  32. The oldest inhabitant does not recall the name Peggy Baggy. There were in 1828 four Bagge ladies in Salem, Mrs. Christine, wife of Charles F. Bagge (sometimes called "Daddy Baggy"), and three daughters, Antionette Louisa, Rebecca Matilda, and Lucinda Frederica. Neither of these is ordinarily changed into Peggy; Probably it was a childish nickname.
  33. Dr. Mitchell often gave jocular names to members of his family. Sybil was no part of his wife's name.
  34. Forge long ago abandonded.
  35. Maxwell was one of the wealthiest men in the county, left many descendants. He lived at mouth of Richkill [sic] Creek.
  36. Johnston was a farmer and miller.
  37. Bull Ruffin, said to be a distortion of Bellerophon, a spur of the Black mountain, now known as Elk.
  38. Not now worked.
  39. See note on Col. Finley in preceeding letter.
  40. Ancestor of a number of Perkinses on Helton Creek. All wealthy.
  41. No mines of value on McNab's land.
  42. The Perkins are not only on Helton Creek but in Grayson Co., Va.
  43. John Weaver was a Representative in the Legislature in 1823. This ore is not worked. [This foot note is in error, it was John's brother Joshua who was in the legislature. — Jeff Weaver].
  44. Meredith Ballou, a Frenchman, came to Ashe about A.D. 1800, and died in 1847, bought nearly all the available iron ore in the county. He was an influential man, surveyor of note, and was for a while County Surveyor. He left sons and daughters, all of whom had families. Among his sons was Napoleon Ballou to whom he deeded all his mineral interests a year before he died and Napoleon endeavored by will to entail his property, but the will was broken. There was also litigation over the purchase of his interests at a Sheriff's sale. Many prominent lawyers were employed on one side or the other of the various Ballou suits, including two concerning the will of Meredith Ballou. It is said that Napoleon once refused $50,000 cash for his interests. The old forge is not worked now and has not been for years. A grandson of the old Frenchman, Albert Lucien Ballou, was a law student of the University of N.C. in 1902.

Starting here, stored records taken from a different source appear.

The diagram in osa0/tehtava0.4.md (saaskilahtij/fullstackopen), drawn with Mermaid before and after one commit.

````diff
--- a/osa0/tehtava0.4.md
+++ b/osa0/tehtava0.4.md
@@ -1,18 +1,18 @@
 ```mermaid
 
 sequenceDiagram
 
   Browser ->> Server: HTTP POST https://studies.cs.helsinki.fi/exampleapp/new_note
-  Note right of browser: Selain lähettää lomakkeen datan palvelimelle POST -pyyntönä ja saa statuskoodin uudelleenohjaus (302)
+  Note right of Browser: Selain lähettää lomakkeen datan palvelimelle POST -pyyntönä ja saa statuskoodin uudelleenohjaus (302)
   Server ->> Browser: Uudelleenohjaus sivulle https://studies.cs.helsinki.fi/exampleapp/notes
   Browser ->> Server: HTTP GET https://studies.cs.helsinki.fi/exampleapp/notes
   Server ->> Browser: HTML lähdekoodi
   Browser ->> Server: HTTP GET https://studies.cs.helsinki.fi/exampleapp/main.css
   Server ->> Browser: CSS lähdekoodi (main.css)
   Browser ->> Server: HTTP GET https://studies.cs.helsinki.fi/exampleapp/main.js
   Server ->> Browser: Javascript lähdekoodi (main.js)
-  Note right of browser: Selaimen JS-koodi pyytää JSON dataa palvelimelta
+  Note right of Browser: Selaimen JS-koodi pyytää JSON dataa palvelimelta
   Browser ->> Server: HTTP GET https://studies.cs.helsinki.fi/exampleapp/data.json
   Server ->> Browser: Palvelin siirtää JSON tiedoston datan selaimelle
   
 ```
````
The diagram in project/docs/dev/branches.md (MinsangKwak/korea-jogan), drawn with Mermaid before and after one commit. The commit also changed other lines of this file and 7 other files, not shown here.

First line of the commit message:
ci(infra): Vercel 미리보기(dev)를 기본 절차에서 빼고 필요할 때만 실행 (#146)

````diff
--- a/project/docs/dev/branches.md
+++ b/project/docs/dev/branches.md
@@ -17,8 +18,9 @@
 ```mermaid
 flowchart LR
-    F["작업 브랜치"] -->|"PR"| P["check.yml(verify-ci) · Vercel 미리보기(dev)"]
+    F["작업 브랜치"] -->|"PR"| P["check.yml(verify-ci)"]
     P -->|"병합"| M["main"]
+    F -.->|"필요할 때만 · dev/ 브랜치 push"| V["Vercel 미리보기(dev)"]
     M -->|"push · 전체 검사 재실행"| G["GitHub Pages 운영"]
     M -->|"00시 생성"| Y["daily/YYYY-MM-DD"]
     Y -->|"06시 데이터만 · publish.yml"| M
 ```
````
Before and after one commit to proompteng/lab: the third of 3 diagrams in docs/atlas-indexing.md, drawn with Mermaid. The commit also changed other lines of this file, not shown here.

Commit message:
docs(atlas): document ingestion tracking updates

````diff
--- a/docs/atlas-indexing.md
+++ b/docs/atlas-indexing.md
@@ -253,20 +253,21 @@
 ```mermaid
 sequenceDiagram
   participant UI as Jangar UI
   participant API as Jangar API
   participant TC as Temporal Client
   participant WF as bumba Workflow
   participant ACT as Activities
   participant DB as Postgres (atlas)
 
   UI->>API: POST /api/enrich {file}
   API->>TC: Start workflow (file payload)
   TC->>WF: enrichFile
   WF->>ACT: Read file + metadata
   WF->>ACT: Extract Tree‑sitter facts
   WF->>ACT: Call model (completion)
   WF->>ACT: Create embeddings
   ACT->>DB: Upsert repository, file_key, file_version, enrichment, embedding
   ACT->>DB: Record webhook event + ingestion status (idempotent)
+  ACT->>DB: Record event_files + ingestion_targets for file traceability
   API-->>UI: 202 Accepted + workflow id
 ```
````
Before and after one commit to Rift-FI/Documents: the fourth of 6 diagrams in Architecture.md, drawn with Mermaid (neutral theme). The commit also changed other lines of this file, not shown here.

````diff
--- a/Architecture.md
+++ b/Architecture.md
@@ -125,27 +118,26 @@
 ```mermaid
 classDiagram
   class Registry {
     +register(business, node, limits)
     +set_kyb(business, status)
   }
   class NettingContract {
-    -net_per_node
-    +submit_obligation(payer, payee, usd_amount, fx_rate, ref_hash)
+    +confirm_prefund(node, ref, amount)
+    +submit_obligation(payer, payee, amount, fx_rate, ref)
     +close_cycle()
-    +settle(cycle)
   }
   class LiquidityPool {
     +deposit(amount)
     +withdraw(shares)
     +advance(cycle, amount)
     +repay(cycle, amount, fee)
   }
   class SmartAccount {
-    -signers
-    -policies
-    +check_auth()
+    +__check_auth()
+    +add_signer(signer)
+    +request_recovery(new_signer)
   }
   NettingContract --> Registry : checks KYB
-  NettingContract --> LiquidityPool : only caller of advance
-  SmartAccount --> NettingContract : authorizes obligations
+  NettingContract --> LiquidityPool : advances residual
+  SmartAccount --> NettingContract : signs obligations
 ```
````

  45. Zachariah Baker was a Representative in the Legislature 1836, 1827 and 1829. He was also Sheriff. His description of a bad season, "we have no weather but variatable weather, which is the d_____t weather of all weathers." is still remembered.
  46. Caleb Phillips—killed by Federal bushwhackers near the close of the Civil War.
  47. Robert Shearer was a prominent man of his day. Left many descendants.
  48. Elijah Calloway was a representative in the Legislature six terms, 1812-17 and Senator five times, 1818, 1819, 1821, 1823, 1824. His son James Calloway was Representative 1828, 1829, 1830, 1831. This family was of long continued influence. John Calloway was one fo the first Representatives and Senators. In the early days also was Joseph and in more modern days Benjamin and B. C. Calloway.
  49. John C. Smith of Cumberland County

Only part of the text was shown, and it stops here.